Task instructions:
Copy out all of the records, exactly as they appear.

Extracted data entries
++++++++++

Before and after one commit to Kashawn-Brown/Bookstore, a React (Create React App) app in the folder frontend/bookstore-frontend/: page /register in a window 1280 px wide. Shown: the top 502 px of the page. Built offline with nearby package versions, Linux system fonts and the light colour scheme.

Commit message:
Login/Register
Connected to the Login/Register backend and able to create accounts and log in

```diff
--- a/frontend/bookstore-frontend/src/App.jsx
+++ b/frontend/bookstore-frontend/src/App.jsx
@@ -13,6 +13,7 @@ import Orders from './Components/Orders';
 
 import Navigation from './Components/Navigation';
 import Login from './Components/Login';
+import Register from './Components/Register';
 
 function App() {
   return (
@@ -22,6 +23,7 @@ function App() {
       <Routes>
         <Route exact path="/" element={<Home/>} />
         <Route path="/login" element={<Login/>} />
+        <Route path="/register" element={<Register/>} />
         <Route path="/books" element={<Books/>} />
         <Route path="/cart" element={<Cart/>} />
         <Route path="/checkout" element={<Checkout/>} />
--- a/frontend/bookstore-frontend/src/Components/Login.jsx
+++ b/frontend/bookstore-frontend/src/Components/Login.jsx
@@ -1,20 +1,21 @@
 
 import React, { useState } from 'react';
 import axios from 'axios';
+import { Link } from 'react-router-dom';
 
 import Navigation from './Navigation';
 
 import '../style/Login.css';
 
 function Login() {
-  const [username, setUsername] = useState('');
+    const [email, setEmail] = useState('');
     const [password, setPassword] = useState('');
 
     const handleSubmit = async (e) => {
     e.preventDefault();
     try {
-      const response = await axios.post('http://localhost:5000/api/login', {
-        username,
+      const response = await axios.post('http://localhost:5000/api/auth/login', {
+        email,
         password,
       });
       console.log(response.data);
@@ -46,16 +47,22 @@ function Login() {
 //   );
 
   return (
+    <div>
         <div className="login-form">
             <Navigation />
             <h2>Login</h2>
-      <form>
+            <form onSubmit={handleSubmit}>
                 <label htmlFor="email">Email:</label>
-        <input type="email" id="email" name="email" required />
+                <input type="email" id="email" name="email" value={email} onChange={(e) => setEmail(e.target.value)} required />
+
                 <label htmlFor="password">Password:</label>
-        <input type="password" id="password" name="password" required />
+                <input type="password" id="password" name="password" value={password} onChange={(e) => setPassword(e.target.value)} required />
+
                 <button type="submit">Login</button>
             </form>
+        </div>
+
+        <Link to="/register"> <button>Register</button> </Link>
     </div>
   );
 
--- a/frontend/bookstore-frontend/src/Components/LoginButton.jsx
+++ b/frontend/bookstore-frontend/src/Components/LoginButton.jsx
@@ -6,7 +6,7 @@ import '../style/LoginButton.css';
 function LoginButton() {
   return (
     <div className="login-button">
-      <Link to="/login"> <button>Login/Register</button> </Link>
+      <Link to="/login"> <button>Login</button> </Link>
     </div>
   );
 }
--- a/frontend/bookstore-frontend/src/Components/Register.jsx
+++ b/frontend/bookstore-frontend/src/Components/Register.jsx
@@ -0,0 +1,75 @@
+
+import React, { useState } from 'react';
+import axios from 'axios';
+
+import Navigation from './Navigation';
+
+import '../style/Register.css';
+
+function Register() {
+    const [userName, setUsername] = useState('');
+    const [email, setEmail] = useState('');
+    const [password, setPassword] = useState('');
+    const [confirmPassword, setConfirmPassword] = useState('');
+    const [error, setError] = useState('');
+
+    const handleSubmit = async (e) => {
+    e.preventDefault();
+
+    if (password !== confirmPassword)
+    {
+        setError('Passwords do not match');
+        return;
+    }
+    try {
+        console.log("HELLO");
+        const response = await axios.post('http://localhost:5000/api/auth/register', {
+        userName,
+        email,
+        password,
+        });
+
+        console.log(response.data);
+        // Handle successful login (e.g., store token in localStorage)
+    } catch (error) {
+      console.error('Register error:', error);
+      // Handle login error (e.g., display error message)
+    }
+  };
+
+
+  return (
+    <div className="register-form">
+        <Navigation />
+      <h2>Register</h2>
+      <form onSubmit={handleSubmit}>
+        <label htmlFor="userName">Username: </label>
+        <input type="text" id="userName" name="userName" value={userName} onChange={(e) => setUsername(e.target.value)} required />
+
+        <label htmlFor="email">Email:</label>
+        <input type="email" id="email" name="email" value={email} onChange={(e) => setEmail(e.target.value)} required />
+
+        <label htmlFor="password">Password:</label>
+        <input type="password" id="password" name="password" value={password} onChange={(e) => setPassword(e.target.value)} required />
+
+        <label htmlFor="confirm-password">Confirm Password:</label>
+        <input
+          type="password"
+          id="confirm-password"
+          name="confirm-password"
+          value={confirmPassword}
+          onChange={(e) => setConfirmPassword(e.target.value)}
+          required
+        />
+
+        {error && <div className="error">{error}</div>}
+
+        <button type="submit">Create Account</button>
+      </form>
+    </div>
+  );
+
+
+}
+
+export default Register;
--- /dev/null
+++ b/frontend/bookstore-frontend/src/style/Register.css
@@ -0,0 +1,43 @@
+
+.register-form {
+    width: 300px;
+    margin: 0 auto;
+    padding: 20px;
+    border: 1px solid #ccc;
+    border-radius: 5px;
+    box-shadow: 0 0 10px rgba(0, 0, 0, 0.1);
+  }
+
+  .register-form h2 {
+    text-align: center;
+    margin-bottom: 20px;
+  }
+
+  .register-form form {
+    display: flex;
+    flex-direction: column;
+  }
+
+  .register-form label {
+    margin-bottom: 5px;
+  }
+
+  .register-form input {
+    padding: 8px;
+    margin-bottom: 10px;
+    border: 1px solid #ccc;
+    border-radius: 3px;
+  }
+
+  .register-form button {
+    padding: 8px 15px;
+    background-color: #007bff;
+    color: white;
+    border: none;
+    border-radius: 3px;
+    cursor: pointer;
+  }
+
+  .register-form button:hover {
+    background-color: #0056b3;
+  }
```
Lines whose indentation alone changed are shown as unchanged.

++++++++++

Exercise response:
Before and after one commit to Kashawn-Brown/Bookstore, a React (Create React App) app in the folder frontend/bookstore-frontend/: page /register in a window 1280 px wide. Shown: the top 502 px of the page. Built offline with nearby package versions, Linux system fonts and the light colour scheme.

Commit message:
Login/Register
Connected to the Login/Register backend and able to create accounts and log in

```diff
--- a/frontend/bookstore-frontend/src/App.jsx
+++ b/frontend/bookstore-frontend/src/App.jsx
@@ -13,6 +13,7 @@ import Orders from './Components/Orders';
 
 import Navigation from './Components/Navigation';
 import Login from './Components/Login';
+import Register from './Components/Register';
 
 function App() {
   return (
@@ -22,6 +23,7 @@ function App() {
       <Routes>
         <Route exact path="/" element={<Home/>} />
         <Route path="/login" element={<Login/>} />
+        <Route path="/register" element={<Register/>} />
         <Route path="/books" element={<Books/>} />
         <Route path="/cart" element={<Cart/>} />
         <Route path="/checkout" element={<Checkout/>} />
--- a/frontend/bookstore-frontend/src/Components/Login.jsx
+++ b/frontend/bookstore-frontend/src/Components/Login.jsx
@@ -1,20 +1,21 @@
 
 import React, { useState } from 'react';
 import axios from 'axios';
+import { Link } from 'react-router-dom';
 
 import Navigation from './Navigation';
 
 import '../style/Login.css';
 
 function Login() {
-  const [username, setUsername] = useState('');
+    const [email, setEmail] = useState('');
     const [password, setPassword] = useState('');
 
     const handleSubmit = async (e) => {
     e.preventDefault();
     try {
-      const response = await axios.post('http://localhost:5000/api/login', {
-        username,
+      const response = await axios.post('http://localhost:5000/api/auth/login', {
+        email,
         password,
       });
       console.log(response.data);
@@ -46,16 +47,22 @@ function Login() {
 //   );
 
   return (
+    <div>
         <div className="login-form">
             <Navigation />
             <h2>Login</h2>
-      <form>
+            <form onSubmit={handleSubmit}>
                 <label htmlFor="email">Email:</label>
-        <input type="email" id="email" name="email" required />
+                <input type="email" id="email" name="email" value={email} onChange={(e) => setEmail(e.target.value)} required />
+
                 <label htmlFor="password">Password:</label>
-        <input type="password" id="password" name="password" required />
+                <input type="password" id="password" name="password" value={password} onChange={(e) => setPassword(e.target.value)} required />
+
                 <button type="submit">Login</button>
             </form>
+        </div>
+
+        <Link to="/register"> <button>Register</button> </Link>
     </div>
   );
 
--- a/frontend/bookstore-frontend/src/Components/LoginButton.jsx
+++ b/frontend/bookstore-frontend/src/Components/LoginButton.jsx
@@ -6,7 +6,7 @@ import '../style/LoginButton.css';
 function LoginButton() {
   return (
     <div className="login-button">
-      <Link to="/login"> <button>Login/Register</button> </Link>
+      <Link to="/login"> <button>Login</button> </Link>
     </div>
   );
 }
--- a/frontend/bookstore-frontend/src/Components/Register.jsx
+++ b/frontend/bookstore-frontend/src/Components/Register.jsx
@@ -0,0 +1,75 @@
+
+import React, { useState } from 'react';
+import axios from 'axios';
+
+import Navigation from './Navigation';
+
+import '../style/Register.css';
+
+function Register() {
+    const [userName, setUsername] = useState('');
+    const [email, setEmail] = useState('');
+    const [password, setPassword] = useState('');
+    const [confirmPassword, setConfirmPassword] = useState('');
+    const [error, setError] = useState('');
+
+    const handleSubmit = async (e) => {
+    e.preventDefault();
+
+    if (password !== confirmPassword)
+    {
+        setError('Passwords do not match');
+        return;
+    }
+    try {
+        console.log("HELLO");
+        const response = await axios.post('http://localhost:5000/api/auth/register', {
+        userName,
+        email,
+        password,
+        });
+
+        console.log(response.data);
+        // Handle successful login (e.g., store token in localStorage)
+    } catch (error) {
+      console.error('Register error:', error);
+      // Handle login error (e.g., display error message)
+    }
+  };
+
+
+  return (
+    <div className="register-form">
+        <Navigation />
+      <h2>Register</h2>
+      <form onSubmit={handleSubmit}>
+        <label htmlFor="userName">Username: </label>
+        <input type="text" id="userName" name="userName" value={userName} onChange={(e) => setUsername(e.target.value)} required />
+
+        <label htmlFor="email">Email:</label>
+        <input type="email" id="email" name="email" value={email} onChange={(e) => setEmail(e.target.value)} required />
+
+        <label htmlFor="password">Password:</label>
+        <input type="password" id="password" name="password" value={password} onChange={(e) => setPassword(e.target.value)} required />
+
+        <label htmlFor="confirm-password">Confirm Password:</label>
+        <input
+          type="password"
+          id="confirm-password"
+          name="confirm-password"
+          value={confirmPassword}
+          onChange={(e) => setConfirmPassword(e.target.value)}
+          required
+        />
+
+        {error && <div className="error">{error}</div>}
+
+        <button type="submit">Create Account</button>
+      </form>
+    </div>
+  );
+
+
+}
+
+export default Register;
--- /dev/null
+++ b/frontend/bookstore-frontend/src/style/Register.css
@@ -0,0 +1,43 @@
+
+.register-form {
+    width: 300px;
+    margin: 0 auto;
+    padding: 20px;
+    border: 1px solid #ccc;
+    border-radius: 5px;
+    box-shadow: 0 0 10px rgba(0, 0, 0, 0.1);
+  }
+
+  .register-form h2 {
+    text-align: center;
+    margin-bottom: 20px;
+  }
+
+  .register-form form {
+    display: flex;
+    flex-direction: column;
+  }
+
+  .register-form label {
+    margin-bottom: 5px;
+  }
+
+  .register-form input {
+    padding: 8px;
+    margin-bottom: 10px;
+    border: 1px solid #ccc;
+    border-radius: 3px;
+  }
+
+  .register-form button {
+    padding: 8px 15px;
+    background-color: #007bff;
+    color: white;
+    border: none;
+    border-radius: 3px;
+    cursor: pointer;
+  }
+
+  .register-form button:hover {
+    background-color: #0056b3;
+  }
```
Lines whose indentation alone changed are shown as unchanged.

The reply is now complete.